PROBLEM TO SOLVE: For the data below, give the number of lines in which "SPRINGS" occurs. Include nothing besides that number.

DATA TO USE:
----

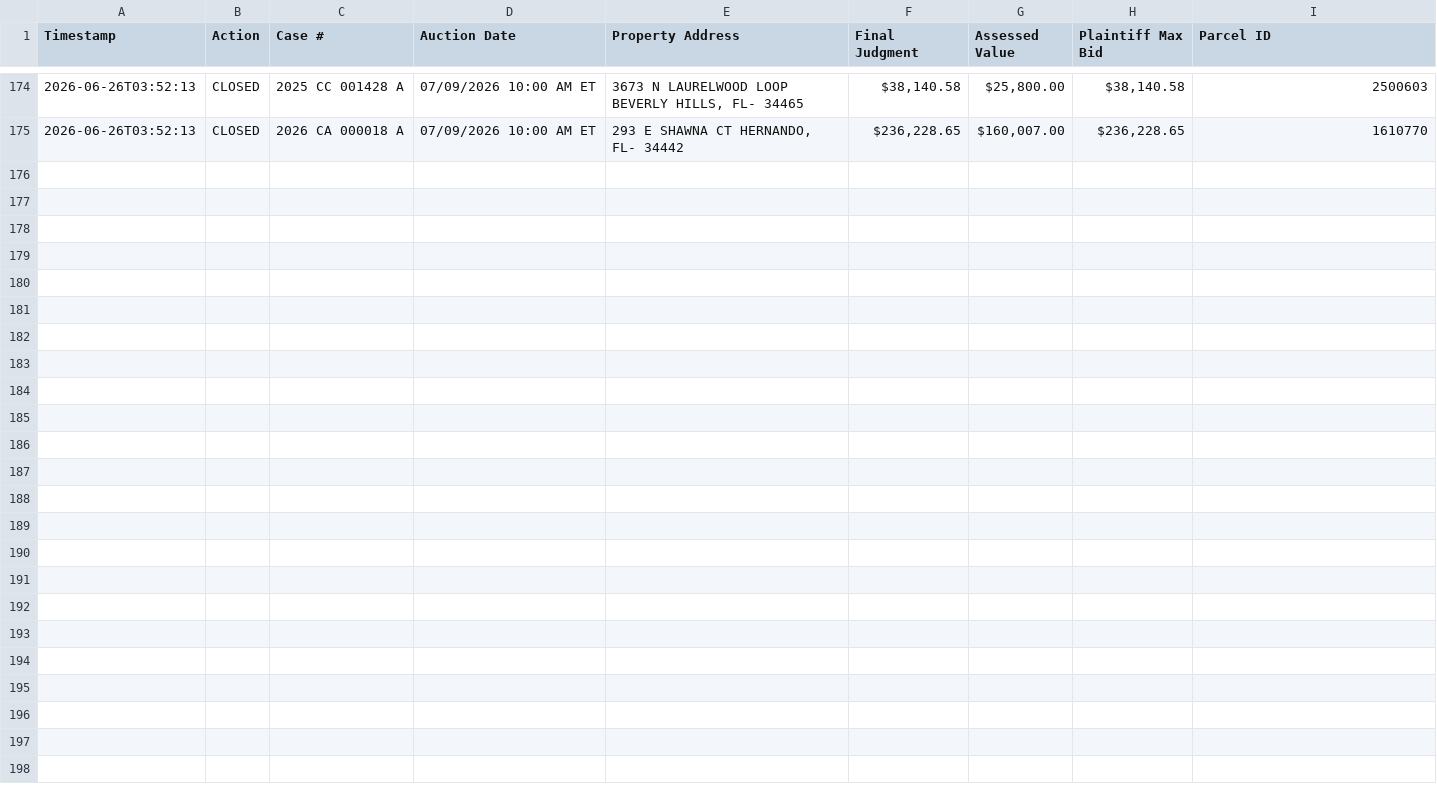
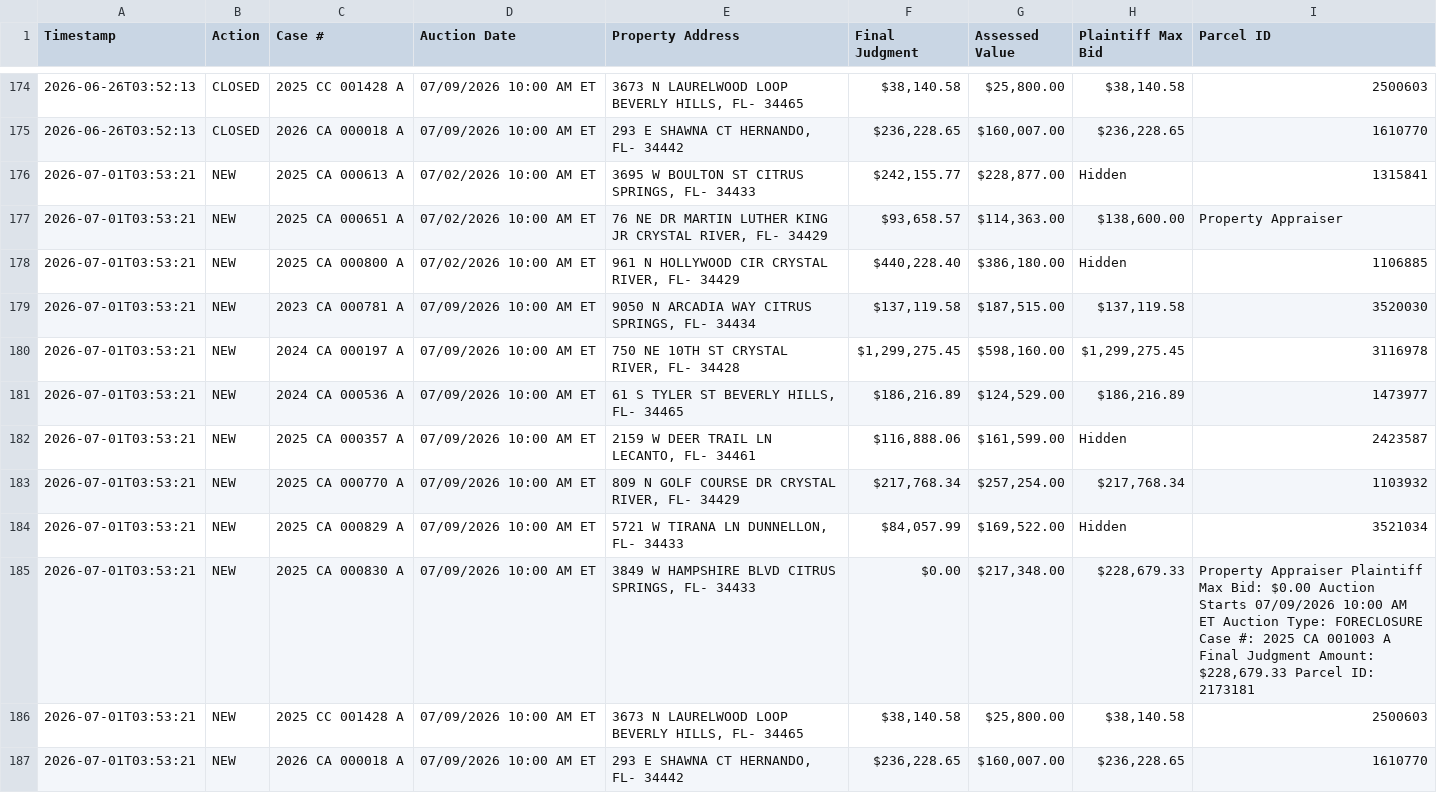
Before and after one commit to figlesias7/realforeclose-citrus, a CSV file: data/event_log.csv, drawn as a sheet; only a part is shown, gaps mark what is left out; the diff names each change by its address in the sheet, - before the commit and + after, or states it on an @@ line.

```diff
--- a/data/event_log.csv
+++ b/data/event_log.csv
+row 176: 2026-07-01T03:53:21 | NEW | 2025 CA 000613 A | 07/02/2026 10:00 AM ET | 3695 W BOULTON ST CITRUS SPRINGS, FL- 34433 | $242,155.77 | $228,877.00 | Hidden | 1315841
+row 177: 2026-07-01T03:53:21 | NEW | 2025 CA 000651 A | 07/02/2026 10:00 AM ET | 76 NE DR MARTIN LUTHER KING JR CRYSTAL RIVER, FL- 34429 | $93,658.57 | $114,363.00 | $138,600.00 | Property Appraiser
+row 178: 2026-07-01T03:53:21 | NEW | 2025 CA 000800 A | 07/02/2026 10:00 AM ET | 961 N HOLLYWOOD CIR CRYSTAL RIVER, FL- 34429 | $440,228.40 | $386,180.00 | Hidden | 1106885
+row 179: 2026-07-01T03:53:21 | NEW | 2023 CA 000781 A | 07/09/2026 10:00 AM ET | 9050 N ARCADIA WAY CITRUS SPRINGS, FL- 34434 | $137,119.58 | $187,515.00 | $137,119.58 | 3520030
+row 180: 2026-07-01T03:53:21 | NEW | 2024 CA 000197 A | 07/09/2026 10:00 AM ET | 750 NE 10TH ST CRYSTAL RIVER, FL- 34428 | $1,299,275.45 | $598,160.00 | $1,299,275.45 | 3116978
+row 181: 2026-07-01T03:53:21 | NEW | 2024 CA 000536 A | 07/09/2026 10:00 AM ET | 61 S TYLER ST BEVERLY HILLS, FL- 34465 | $186,216.89 | $124,529.00 | $186,216.89 | 1473977
+row 182: 2026-07-01T03:53:21 | NEW | 2025 CA 000357 A | 07/09/2026 10:00 AM ET | 2159 W DEER TRAIL LN LECANTO, FL- 34461 | $116,888.06 | $161,599.00 | Hidden | 2423587
+row 183: 2026-07-01T03:53:21 | NEW | 2025 CA 000770 A | 07/09/2026 10:00 AM ET | 809 N GOLF COURSE DR CRYSTAL RIVER, FL- 34429 | $217,768.34 | $257,254.00 | $217,768.34 | 1103932
+row 184: 2026-07-01T03:53:21 | NEW | 2025 CA 000829 A | 07/09/2026 10:00 AM ET | 5721 W TIRANA LN DUNNELLON, FL- 34433 | $84,057.99 | $169,522.00 | Hidden | 3521034
+row 185: 2026-07-01T03:53:21 | NEW | 2025 CA 000830 A | 07/09/2026 10:00 AM ET | 3849 W HAMPSHIRE BLVD CITRUS SPRINGS, FL- 34433 | $0.00 | $217,348.00 | $228,679.33 | Property Appraiser Plaintiff Max Bid: $0.00 Auction Starts 07/09/2026 10:00 AM ET Auction Type: FORECLOSURE Case #: 2025 CA 001003 A Final Judgment Amount: $228,679.33 Parcel ID: 2173181
+row 186: 2026-07-01T03:53:21 | NEW | 2025 CC 001428 A | 07/09/2026 10:00 AM ET | 3673 N LAURELWOOD LOOP BEVERLY HILLS, FL- 34465 | $38,140.58 | $25,800.00 | $38,140.58 | 2500603
+row 187: 2026-07-01T03:53:21 | NEW | 2026 CA 000018 A | 07/09/2026 10:00 AM ET | 293 E SHAWNA CT HERNANDO, FL- 34442 | $236,228.65 | $160,007.00 | $236,228.65 | 1610770
```
Also changed, not shown: data/all_seen.csv, 3 other files.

----

EXERCISE ANSWER: 3